So, replace “days” in Genesis 1 with something like “in the first (or 4th) time or period or phase of creation”. Do that and you take away almost every problem we or scientists or unbelievers have with understanding or reconciling our logic or experience or scientific beliefs with the Genesis record of creation events. Let yowm be longer, even indeterminate/vague, spans of time. Do that and all the heavenly lights don’t have to blink on as if on a switch. All the water on the planet doesn’t need to rush off to form one huge sea in just a few hours, nor do all the land and mountains need to rise up and dry off in a few hours.

Now let’s address the evening/morning thing. The whole phrase, finishing each of the six yowm of creation is (NKJV), “So the evening and the morning were the first (or fourth, etc.) day.” I think I can make a good case for that being another misinterpretation.

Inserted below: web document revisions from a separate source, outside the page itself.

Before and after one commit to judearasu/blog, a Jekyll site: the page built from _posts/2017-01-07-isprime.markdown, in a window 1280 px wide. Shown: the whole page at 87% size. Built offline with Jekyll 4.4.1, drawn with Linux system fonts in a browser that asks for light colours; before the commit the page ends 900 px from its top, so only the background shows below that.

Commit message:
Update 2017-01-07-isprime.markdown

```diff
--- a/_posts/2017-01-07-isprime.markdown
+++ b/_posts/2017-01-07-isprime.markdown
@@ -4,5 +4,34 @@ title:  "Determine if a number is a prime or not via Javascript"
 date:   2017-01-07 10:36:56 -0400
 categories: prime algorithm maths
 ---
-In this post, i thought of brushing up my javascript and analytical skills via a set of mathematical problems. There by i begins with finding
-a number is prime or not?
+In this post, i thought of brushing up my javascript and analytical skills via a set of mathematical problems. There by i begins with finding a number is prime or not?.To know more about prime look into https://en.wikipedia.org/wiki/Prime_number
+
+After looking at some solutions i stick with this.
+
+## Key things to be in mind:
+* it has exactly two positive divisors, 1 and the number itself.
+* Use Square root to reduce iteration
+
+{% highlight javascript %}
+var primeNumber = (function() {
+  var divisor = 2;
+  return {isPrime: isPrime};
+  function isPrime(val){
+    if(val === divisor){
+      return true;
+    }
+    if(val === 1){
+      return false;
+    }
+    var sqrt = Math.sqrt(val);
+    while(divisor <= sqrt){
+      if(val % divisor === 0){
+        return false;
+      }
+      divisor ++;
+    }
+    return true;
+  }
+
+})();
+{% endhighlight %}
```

Before I start let me tell you a bit more of what every translator has to deal with. First, its the fact that the old archaic Hebrew writing system ignored vowels. The spoken language had plenty of them, but the written omitted them. Readers, and translators, had to guess or fill in the vowels as best they could. And that’s not all. There was also no punctuation and no separation of words, That’s right, the text was just one long run of consonants. Written Hebrew functioned more as a mnemonic system meant to guide generations of speakers, than a text to be read. Readers had to know (remember) what the text was really about so they could cut up the consonant strings correctly and supply the right vowels. They, in other words, had to essentially memorize the text. You try that, memorizing the Old Testament! Add to that the fact that the written holy book, itself, was lost and no one could use it, for generations during the exile. So obviously, our present-day reading, and translating, of the Scriptures requires a lot of guessing and reconstruction!

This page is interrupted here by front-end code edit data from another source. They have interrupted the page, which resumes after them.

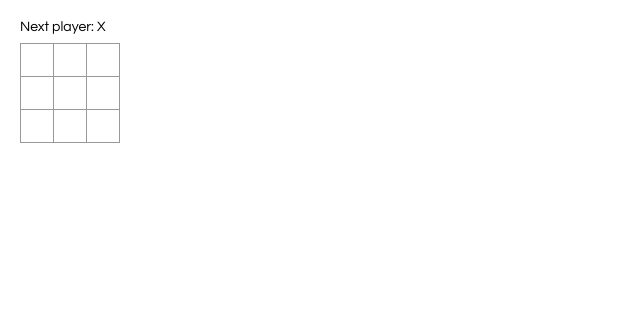
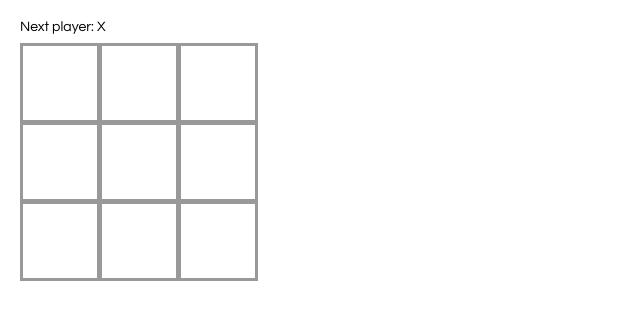
Before and after one commit to laurieharry/tic-tac-toe, a React app: page / in a window 1280 px wide. Shown: the whole page, without its empty margins (0-640 px from the left). Built offline with nearby package versions, Linux system fonts and the light colour scheme.

Commit message:
add 'X' state

```diff
--- a/src/index.css
+++ b/src/index.css
@@ -19,17 +19,17 @@ body {
 
   .square {
     background: #fff;
-    border: 1px solid #999;
+    border: 3px solid #999;
     float: left;
-    font-size: 24px;
+    font-size: 30px;
     font-weight: bold;
     line-height: 34px;
-    height: 34px;
+    height: 80px;
     margin-right: -1px;
     margin-top: -1px;
     padding: 0;
     text-align: center;
-    width: 34px;
+    width: 80px;
   }
 
   .square:focus {
--- a/src/index.js
+++ b/src/index.js
@@ -3,10 +3,18 @@ import ReactDOM from 'react-dom';
 import './index.css';
 
 class Square extends React.Component {
+
+    constructor(props){
+        super(props);
+        this.state = {
+            value: null,
+        };
+    }
+
     render() {
       return (
-        <button className="square">
-          {/* TODO */}
+        <button className="square" onClick={() => this.setState({value: 'X'})}>
+          {this.state.value}
         </button>
       );
     }
@@ -14,7 +22,7 @@ class Square extends React.Component {
 
   class Board extends React.Component {
     renderSquare(i) {
-      return <Square />;
+      return <Square value={i}/>;
     }
 
     render() {
```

So how did we come up with that curious “evening and morning” phrase. The Hebrew word our bibles interpret as “evening” is, in the modern interlinear, ereb. Many scholars think it’s derived from arab. Same word in writing, but opting for two “a’s” instead of “e’s”. Similarly, “morning” comes from boqer, a word thought to be derived from baqar . Same word in writing, just different vowels. If we replace ereb and boqer with the other two (and there’s no linguistic reason not to) the odd phrase is gone. It can then be translated, approximately, “it is sure to come to be exactly that way, guaranteed”, because arab references a pledge or guarantee, and baqar says it will happen or come to be. With that, each creation yowm concludes with God simply assuring us that the creation He describes there (somewhat as an architect or designer would) is already a done deal.

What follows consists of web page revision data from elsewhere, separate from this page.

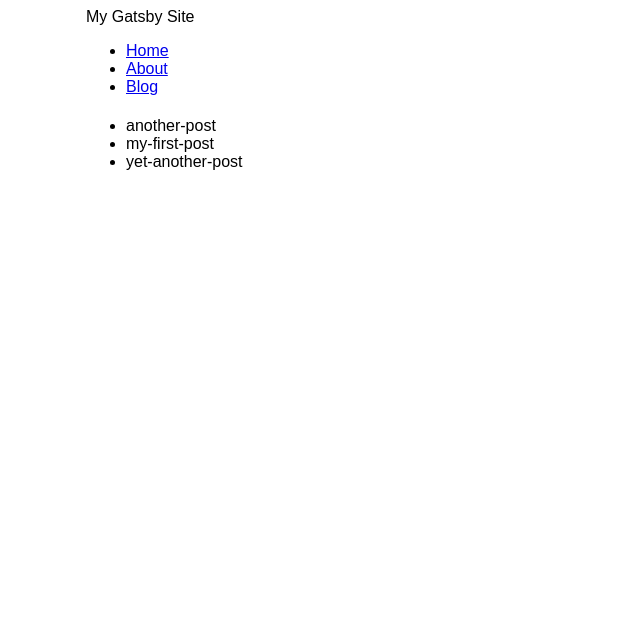
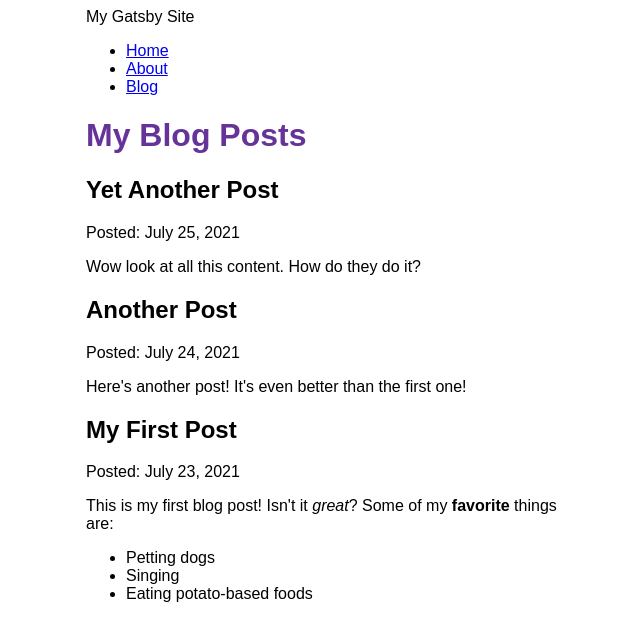
Before and after one commit to miyatsuki/my-gatsby-site, a Gatsby site: page /blog in a window 1280 px wide. Shown: the whole page, without its empty margins (304-944 px from the left). Built offline with nearby package versions, Linux system fonts and the light colour scheme; Gatsby itself is replaced by a stand-in of ours.

Commit message:
Finished Gatsby Tutorial Part 5

```diff
--- a/blog/another-post.mdx
+++ b/blog/another-post.mdx
@@ -0,0 +1,6 @@
+---
+title: "Another Post"
+date: "2021-07-24"
+---
+
+Here's another post! It's even better than the first one!
--- a/blog/my-first-post.mdx
+++ b/blog/my-first-post.mdx
@@ -0,0 +1,11 @@
+---
+title: "My First Post"
+date: "2021-07-23"
+---
+
+This is my first blog post! Isn't it _great_?
+Some of my **favorite** things are:
+
+- Petting dogs
+- Singing
+- Eating potato-based foods
--- a/blog/yet-another-post.mdx
+++ b/blog/yet-another-post.mdx
@@ -0,0 +1,6 @@
+---
+title: "Yet Another Post"
+date: "2021-07-25"
+---
+
+Wow look at all this content. How do they do it?
--- a/gatsby-config.js
+++ b/gatsby-config.js
@@ -13,5 +13,6 @@
         path: `${__dirname}/blog`
       }
     },
+    "gatsby-plugin-mdx"
   ],
 };
--- a/package.json
+++ b/package.json
@@ -15,8 +15,11 @@
     "clean": "gatsby clean"
   },
   "dependencies": {
+    "@mdx-js/mdx": "^1.6.22",
+    "@mdx-js/react": "^1.6.22",
     "gatsby": "^3.13.1",
     "gatsby-plugin-image": "^1.14.0",
+    "gatsby-plugin-mdx": "^2.14.0",
     "gatsby-plugin-sharp": "^3.14.0",
     "gatsby-source-filesystem": "^3.14.0",
     "react": "^17.0.1",
--- a/src/pages/blog.js
+++ b/src/pages/blog.js
@@ -1,28 +1,36 @@
 import * as React from 'react'
 import { graphql } from 'gatsby'
+import { MDXRenderer } from 'gatsby-plugin-mdx'
 import Layout from '../components/layout'
 
 const BlogPage = ({ data }) => {
 	return (
-		<Layout>
-      <ul>
-        {
-          data.allFile.nodes.map(node => (
-            <li key={node.name}>
-              {node.name}
-            </li>
-          ))
-        }
-      </ul>
+		<Layout pageTitle="My Blog Posts">
+      {
+        data.allMdx.nodes.map(node => (
+          <article key={node.id}>
+            <h2>{node.frontmatter.title}</h2>
+            <p>Posted: {node.frontmatter.date}</p>
+            <MDXRenderer>
+              {node.body}
+            </MDXRenderer>
+          </article>
+        ))
+      }
 		</Layout>
 	)
 }
 
 export const query = graphql`
 query {
-  allFile {
+  allMdx(sort: {fields: frontmatter___date, order: DESC}) {
     nodes {
-      name
+      frontmatter {
+        date(formatString: "MMMM D, YYYY")
+        title
+      }
+      id
+      body
     }
   }
 }
```
Also changed, not shown: 1 other file.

Finally, your last concern:

Actually, the sun was made, or ordained, in Genesis 1:3. What is happening in Genesis 1:16 – 18 (yowm 4)? It seems a bit odd, like a U-turn back to stuff already addressed, stuff that should likely have been finished by the time life was begun on earth. I see it as God speaking parenthetically, as an aside, drawing our attention to something, and explaining the why of it. He wanted to be sure we noticed and understood His plan: that the heavenly bodies and layout of the universe itself, which was yet being created by his will, had some extra purpose relevant to us here on earth, namely, to give us a way to get a handle on time! Time is essentially meaningless to Him, but huge to us. He is outside of, greater than, unbound by time, but we are carried along by it as if on a great roller coaster. Its beyond our ken and our understanding, but it rules OUR existence with a ruthless hand, sweeping us along from womb to grave. No two of us experience it the same, and in biblical times, had no way to even compare notes about it. So here He gives us something to  measure it with, compare and share our place in it with others, and keep us all oriented and on the same page.